Charter schools have become such a flash point in the U.S. Educational debate and a real red flag of sorts for a lot of progressive folks who see the “charter school movement” (as some supporters frame it) as forwarding a more conservative anti-union, pro-privatization agenda. I, as a progressive (I'm calling myself “left-libertarian” these days) and advocate for “many educational paths”, am drawn to charter schools as the “only game in town” when it comes to trying to (take baby steps at least to) move away from an OSFA (one size fits all) public school system.

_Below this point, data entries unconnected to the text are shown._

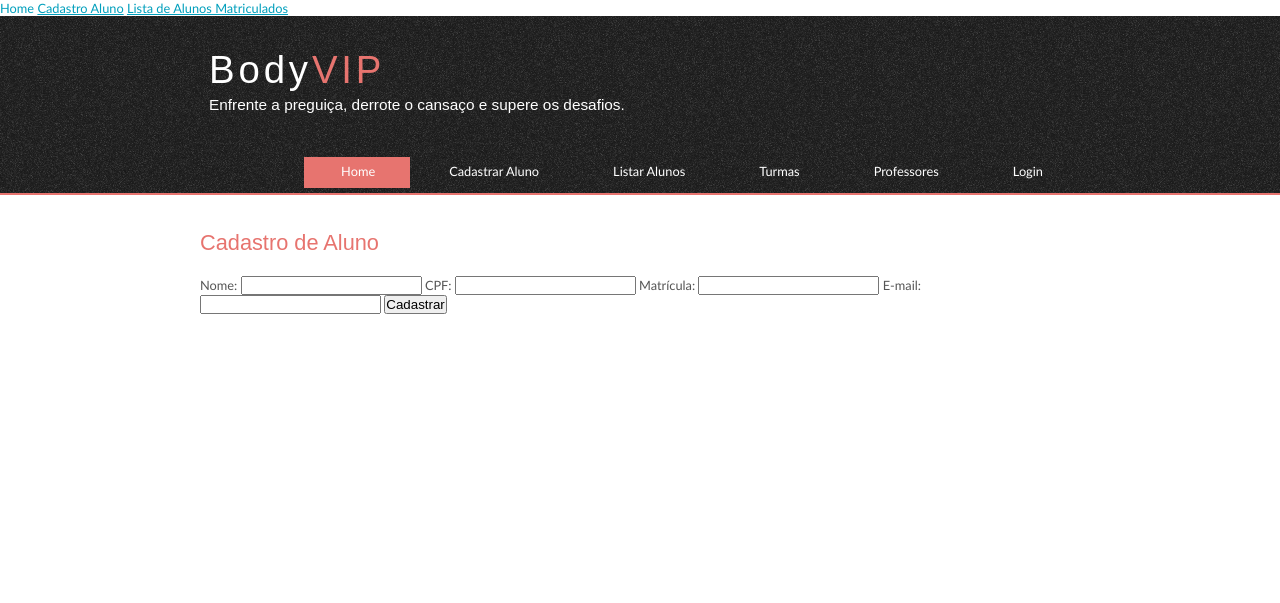
Repository: Thais-Ferreira/Projeto_bodyVIP
Page: http://localhost/BodyVIP/AlunoController?acao=cadastro
The author's editor kept a copy of each file at every save. The page is drawn from the files as they stood at one save, then again after the next save.
The browser window is 1280 px wide. The pictures show the whole page.
The page is served by Tomcat 9.

Above is the page before, as saved 2017-06-19 00:02:45.

After the next save:
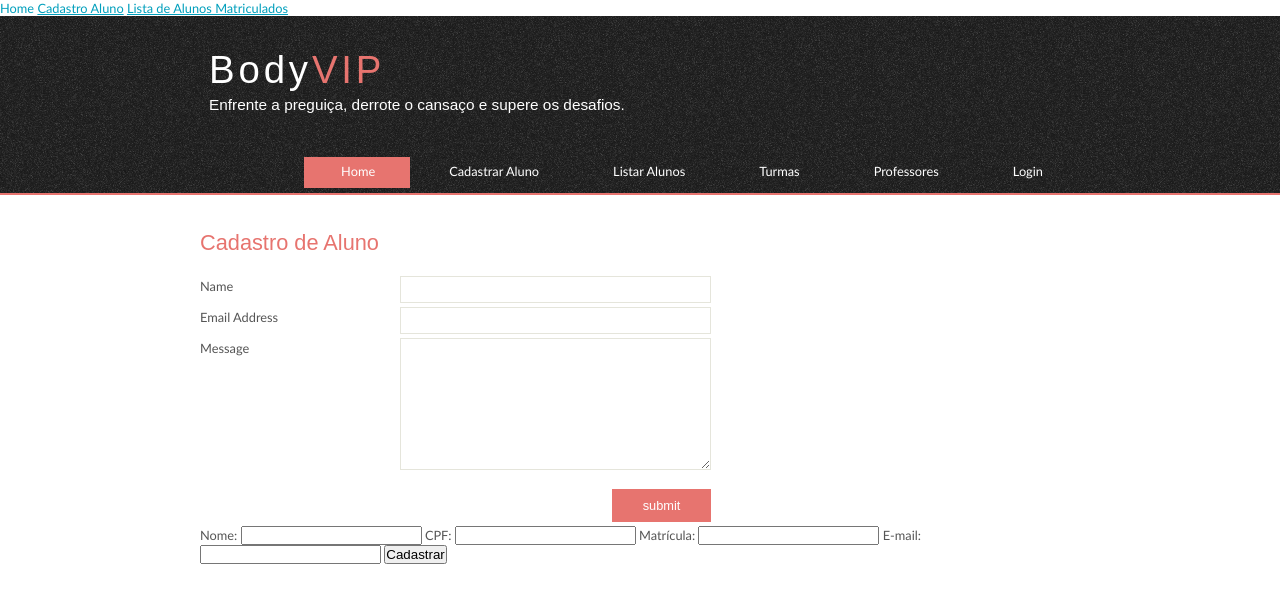
Saved 2 min 38 s later.
--- a/BodyVIP/WebContent/cadastro.jsp
+++ b/BodyVIP/WebContent/cadastro.jsp
@@ -33,7 +33,12 @@
     <div id="content_header"></div>
     <div id="site_content">
     <h1>Cadastro de Aluno</h1>
-
+    <div class="form_settings">
+            <p><span>Name</span><input class="contact" type="text" name="your_name" value="" /></p>
+            <p><span>Email Address</span><input class="contact" type="text" name="your_email" value="" /></p>
+            <p><span>Message</span><textarea class="contact textarea" rows="8" cols="50" name="your_enquiry"></textarea></p>
+            <p style="padding-top: 15px"><span>&nbsp;</span><input class="submit" type="submit" name="contact_submitted" value="submit" /></p>
+          </div>
 	<form action="SalvoCadastro.jsp" method="post">
 		<label>Nome:</label>
 		<input type="text" name="nome">
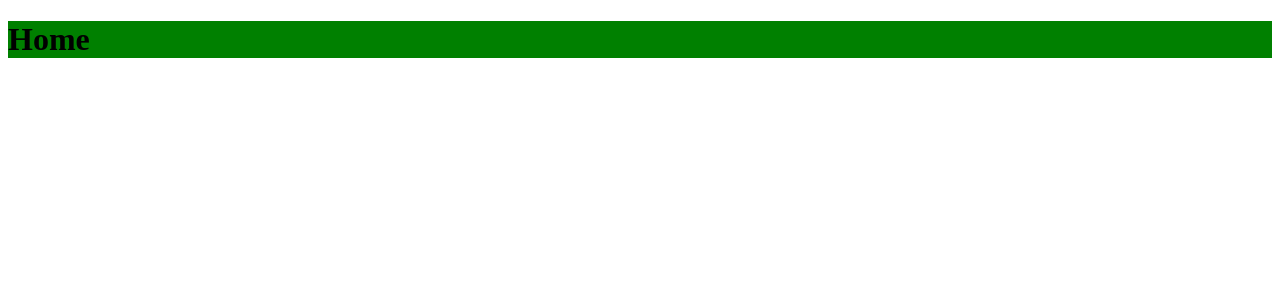
Repository: malkamu/Netflix-Clone2024
Page: / (app in NETFLIX/)
An editor plug-in stored every save of this project. The page is shown before and after the next save, followed by the edit.
The browser window is 1280 px wide. The pictures show the whole page.
The project was rebuilt for these pictures with package versions that can differ from the ones it lists, and the page was loaded fresh each time. Also part of the build but not shown: NETFLIX/vite.config.js, NETFLIX/src/index.css.

Above is the page before, as saved 2024-11-11 19:44:42.

After the next save:
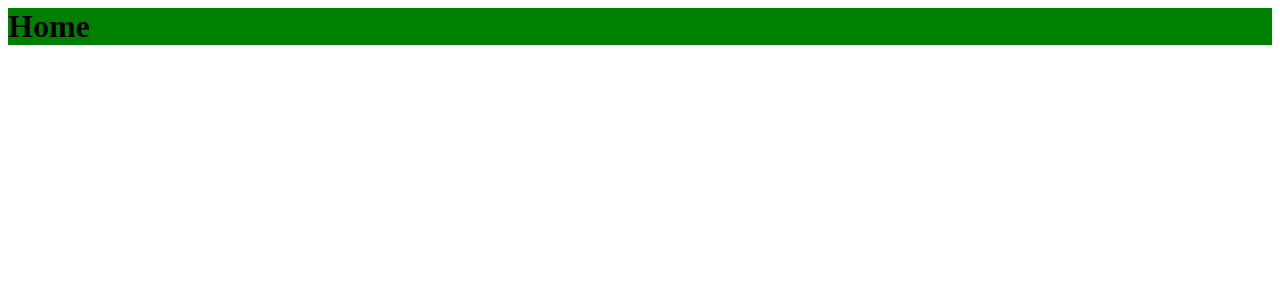
Saved 18 min 12 s later.
--- a/NETFLIX/src/App.css
+++ b/NETFLIX/src/App.css
@@ -1,4 +1,4 @@
-.{
+.app{
     margin: 0;
     padding:0;
 }

After the save that followed:
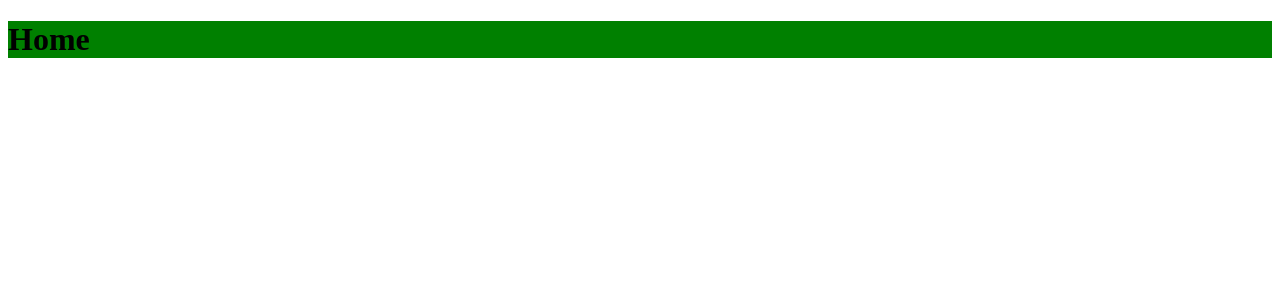
Saved 9 s later.
--- a/NETFLIX/src/App.css
+++ b/NETFLIX/src/App.css
@@ -1,4 +1,4 @@
-.app{
+.apptop{
     margin: 0;
     padding:0;
 }
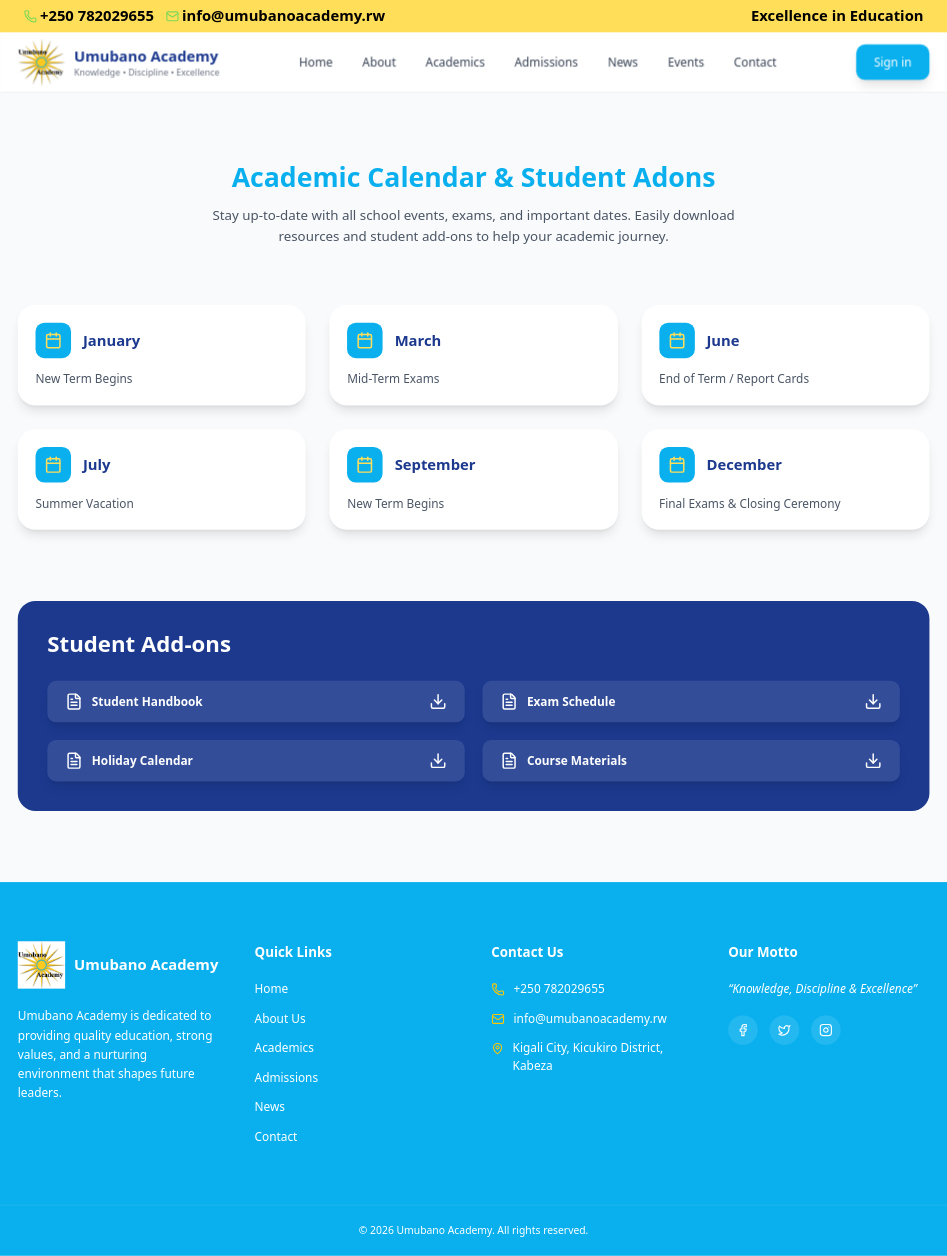
Repository: Umubano-Academy/umubano-academy-website
Page: /academic
These files come from the project's save history. The page is drawn as it stood at one moment and after the next save; the edit follows.
The browser window is 1280 px wide. The pictures show the whole page, at 74% of full size.
The project was rebuilt for these pictures with package versions that can differ from the ones it lists, and the page was loaded fresh each time. Also part of the build but not shown: vite.config.js, src/components/guest/Hero.jsx, src/components/guest/Event.jsx, src/components/guest/News.jsx, src/components/guest/Contact.jsx, src/components/guest/Home.jsx, src/components/guest/Admission.jsx, src/components/guest/About.jsx and 7 more.

Above is the page before, as saved 2026-01-13 19:43:37.

After the next save:
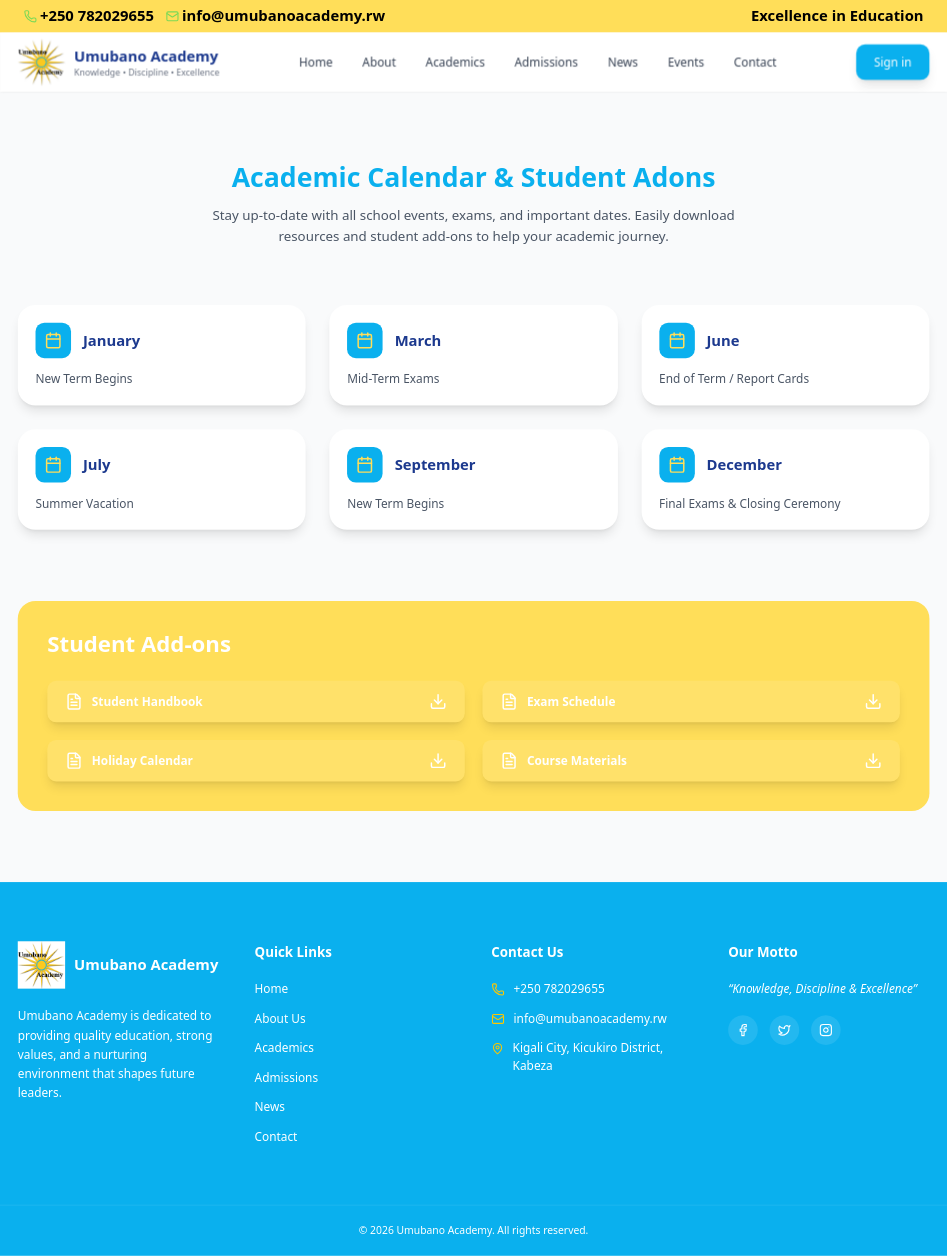
Saved 69 s later.
--- a/src/components/guest/Academic.jsx
+++ b/src/components/guest/Academic.jsx
@@ -79,7 +79,7 @@ function Academic() {
           whileInView={{ opacity: 1, y: 0 }}
           viewport={{ once: true }}
           transition={{ duration: 0.6 }}
-          className="bg-blue-900 rounded-3xl p-10 text-white"
+          className="bg-[#FFDE59] rounded-3xl p-10 text-white"
         >
           <h3 className="text-3xl font-bold mb-8">Student Add-ons</h3>
           <div className="grid grid-cols-1 md:grid-cols-2 gap-6">
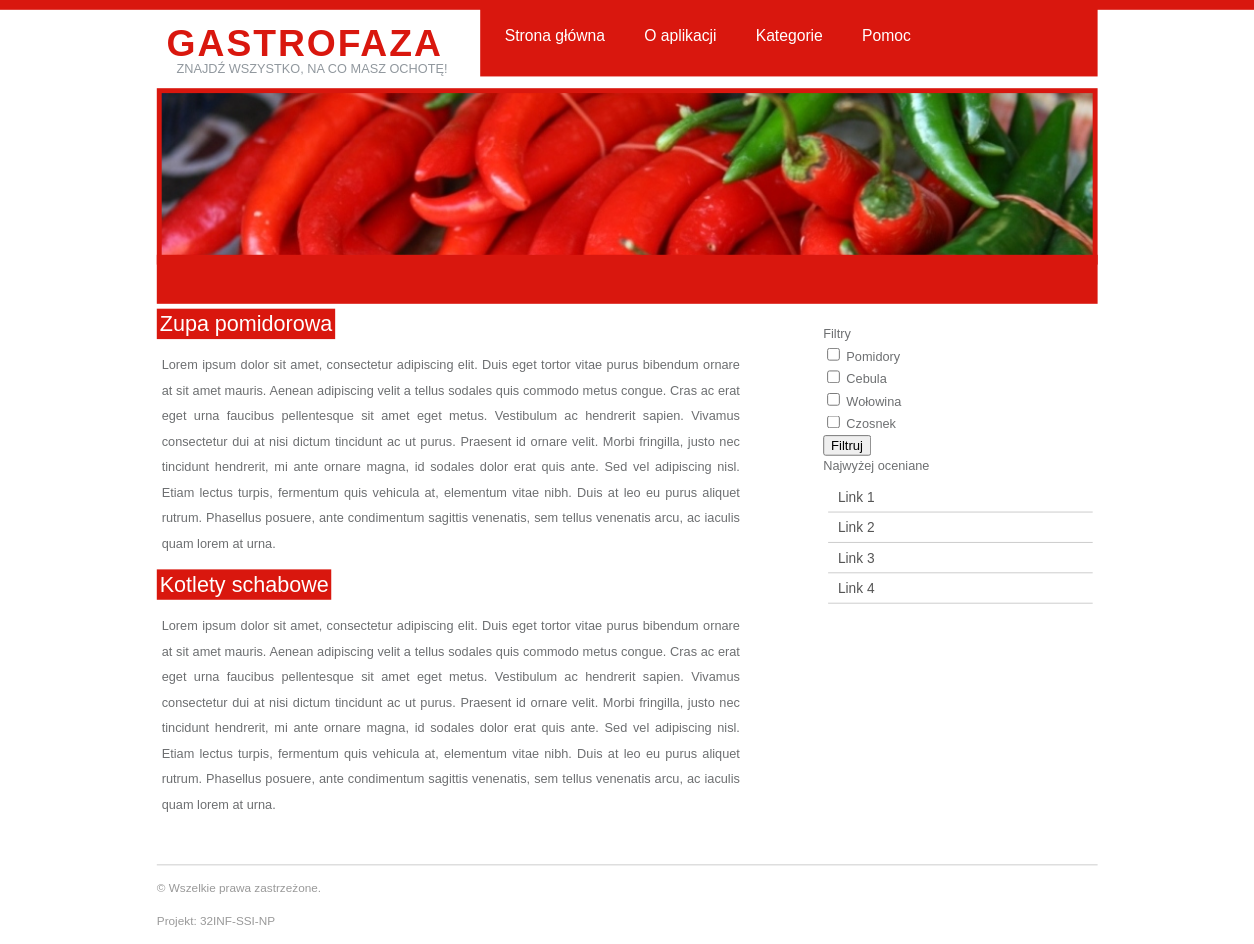
Repository: Michals1988/GroupProject
Page: index.html
The author's editor kept a copy of each file at every save. The page is drawn from the files as they stood at one save, then again after the next save.
The browser window is 1280 px wide. The pictures show the whole page, at 98% of full size.

Above is the page before, as saved 2020-10-25 17:32:10.

After the next save:
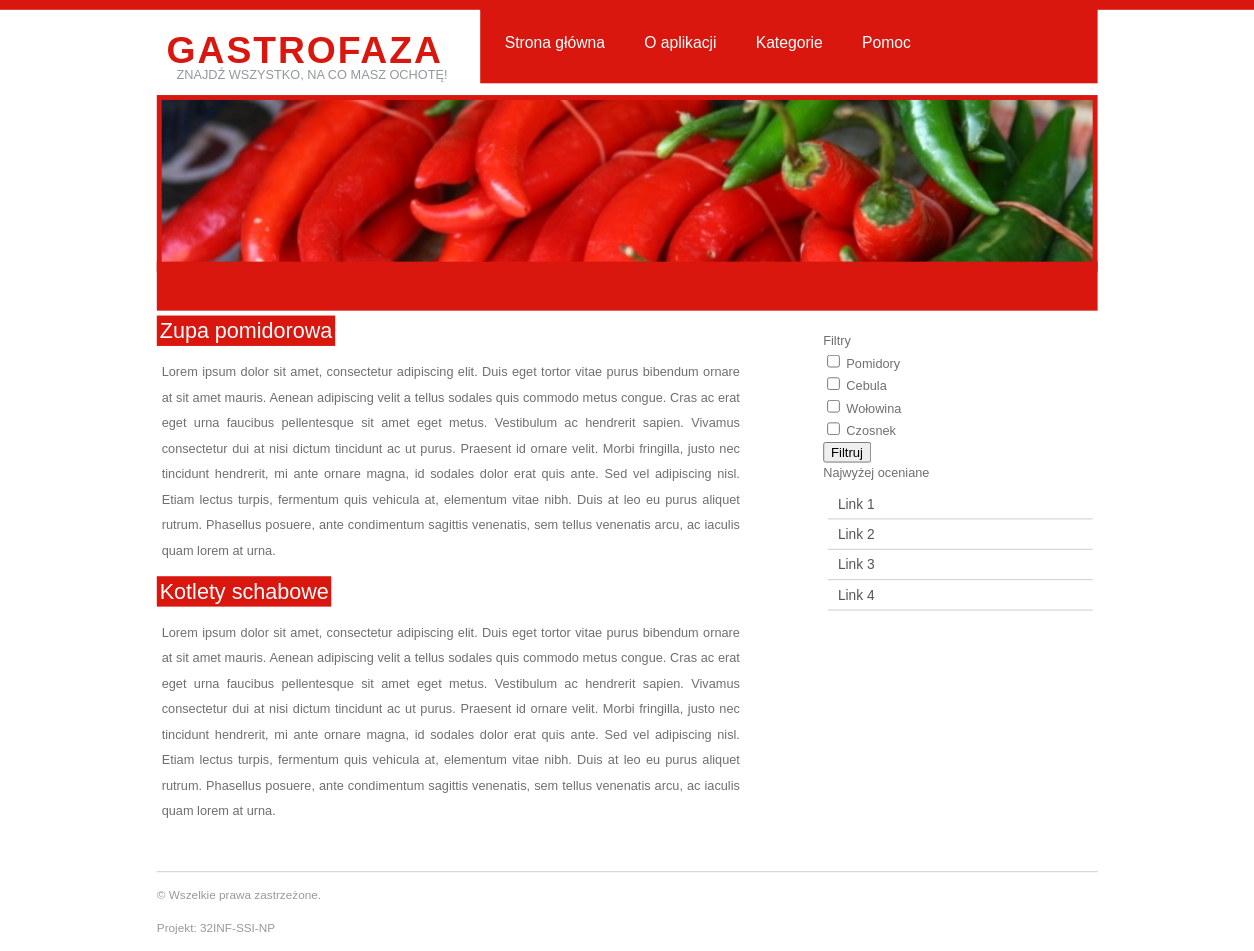
Saved 35 s later.
--- a/css/style.css
+++ b/css/style.css
@@ -8,7 +8,7 @@ body {
 
 #wrapper {
 	width: 960px;
-	margin: 0 auto;
+	margin: 15px auto;
 	text-align: left;
 }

As a parent (and not a teacher) I am sympathetic to the union issue in particular, not because I think that adult school staff should be divided into “labor versus management” but because I think teaching is a very important profession and that teachers need to create professional associations so that they are seen as such and have the appropriate clout in school governance and larger societal questions. I think most charter schools, like conventional public schools, are better served if teachers play a significant (if not the primary) role in school governance.